This year I created Christmas gourd elves to add some festive cheer to my gourd family. Meet Fig, Tinsel, Pip, Lolly, and Jingle. My fingers were itching to work with holiday fabrics, cinnamon sticks, and jingle bells. I started collecting faux fur and fabric. Laying them out on the table with sprigs of pine, twigs, and berries. Que the Christmas music, heat up the glue gun and sharpen the pencil.
This idea of Christmas gourds had started to percolate the year prior. I had asked friends and family, "What should I make out of my gourds for Christmas?" Snowmen, snowmen, and snowmen was the overall response. So I circled around and around the idea of snowmen inside my creative brain. I painted a few gourds white, carved out their faces, and then carved some snowflakes.
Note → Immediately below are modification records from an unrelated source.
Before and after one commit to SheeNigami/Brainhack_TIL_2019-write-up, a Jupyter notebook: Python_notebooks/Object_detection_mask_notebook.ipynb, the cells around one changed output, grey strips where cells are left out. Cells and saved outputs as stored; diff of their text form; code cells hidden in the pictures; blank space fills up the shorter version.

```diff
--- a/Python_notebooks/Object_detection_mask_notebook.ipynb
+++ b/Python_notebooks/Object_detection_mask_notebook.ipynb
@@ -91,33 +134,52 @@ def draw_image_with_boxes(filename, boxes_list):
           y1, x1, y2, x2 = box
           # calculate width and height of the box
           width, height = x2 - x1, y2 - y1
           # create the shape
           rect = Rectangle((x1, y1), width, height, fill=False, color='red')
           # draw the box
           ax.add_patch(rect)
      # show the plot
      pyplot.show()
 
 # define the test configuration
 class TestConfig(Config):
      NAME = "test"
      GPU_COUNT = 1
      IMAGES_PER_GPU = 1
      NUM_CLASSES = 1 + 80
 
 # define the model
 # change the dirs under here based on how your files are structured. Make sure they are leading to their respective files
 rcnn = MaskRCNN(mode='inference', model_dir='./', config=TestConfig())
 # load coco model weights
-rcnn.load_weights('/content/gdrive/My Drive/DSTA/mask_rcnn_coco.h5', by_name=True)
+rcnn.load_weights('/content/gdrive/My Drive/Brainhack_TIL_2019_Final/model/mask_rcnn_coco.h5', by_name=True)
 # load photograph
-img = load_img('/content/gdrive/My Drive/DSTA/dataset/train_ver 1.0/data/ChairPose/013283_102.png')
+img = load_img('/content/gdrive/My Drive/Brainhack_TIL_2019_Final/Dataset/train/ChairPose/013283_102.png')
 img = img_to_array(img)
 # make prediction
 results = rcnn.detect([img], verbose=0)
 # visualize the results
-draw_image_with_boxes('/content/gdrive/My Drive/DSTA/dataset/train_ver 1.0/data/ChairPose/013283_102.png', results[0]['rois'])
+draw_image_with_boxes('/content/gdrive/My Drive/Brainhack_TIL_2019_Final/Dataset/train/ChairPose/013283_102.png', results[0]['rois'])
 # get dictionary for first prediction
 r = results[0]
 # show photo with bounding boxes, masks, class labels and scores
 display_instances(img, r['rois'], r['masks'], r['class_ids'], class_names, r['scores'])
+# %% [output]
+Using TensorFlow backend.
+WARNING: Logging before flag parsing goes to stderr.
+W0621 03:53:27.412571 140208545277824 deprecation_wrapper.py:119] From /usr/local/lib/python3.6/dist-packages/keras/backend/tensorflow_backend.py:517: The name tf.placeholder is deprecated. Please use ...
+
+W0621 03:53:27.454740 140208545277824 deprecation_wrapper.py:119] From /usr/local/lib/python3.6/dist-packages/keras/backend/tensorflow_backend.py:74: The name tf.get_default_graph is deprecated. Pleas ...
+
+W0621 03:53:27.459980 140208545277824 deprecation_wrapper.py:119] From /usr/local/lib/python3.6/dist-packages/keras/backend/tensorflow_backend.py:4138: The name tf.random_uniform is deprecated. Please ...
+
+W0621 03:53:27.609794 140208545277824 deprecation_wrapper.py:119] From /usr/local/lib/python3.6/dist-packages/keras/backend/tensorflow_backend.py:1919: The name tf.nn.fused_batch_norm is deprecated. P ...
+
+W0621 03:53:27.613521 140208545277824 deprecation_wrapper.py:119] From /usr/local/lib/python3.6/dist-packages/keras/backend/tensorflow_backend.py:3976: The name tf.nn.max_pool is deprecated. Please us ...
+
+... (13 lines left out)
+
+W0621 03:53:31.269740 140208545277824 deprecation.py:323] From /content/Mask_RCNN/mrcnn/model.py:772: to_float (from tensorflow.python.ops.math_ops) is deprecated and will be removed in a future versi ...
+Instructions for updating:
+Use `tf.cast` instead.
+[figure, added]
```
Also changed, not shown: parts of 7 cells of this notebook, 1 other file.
I looked down at them and thought "Uh". Not feeling it.
Although many artists paint gourds beautifully, it wasn't working for me. Part of what I enjoy about creating with gourds is that in the end, you can still see that it actually started as a dried vegetable. My entirely white-painted gourds just looked like they could be a piece of plastic. It seemed sad to hide a beautiful gourd behind the paint. So the half-made snowmen gourds sat on my work table for about a year. My "Christmas Gourds" would have to wait.
Then the lightbulb turned on this past fall. I had it! "Gourd Elves" is the way to go! To start, I knew I wanted some classic buffalo check-themed hats. Meet Jingle and his sidekick Fig. It is shocking how long I looked for the right jungle bells, and a little embarrassing. I only needed a couple to get started. I think I ended up with at least sixty! Not all jingle bells are alike. Settling on a few options I still needed to customize the look a bit, adding the sparkly snow myself.
Lolly came next. I had some pretty red burlap for her, adding some fluffy white sherpa for a Saint Nicholas vibe.
Tinsel and Pip fulfilled my need for a neutral-themed Christmas look. I adore the feeling of fluffy sherpa, and it really fits what I think the North Pole elves would require in those cold temperatures. It's cute but functional. Tinsel has frosted twigs and greenery and silver jingle bells.
And last but not least, Pip. Pip is the oldest and the head of this Christmas gourd gang. He is the tallest elf and wears his Christmas hat with pride. It is made with burlap, with a sherpa trim. His winter white bell hangs down in a saucy style. Pip keeps the other gourd elves on task in the workshop. He leads them in Christmas caroling, and hands out the hot cocoa in abundance!
I'll be looking forward to welcoming in some new elves next year!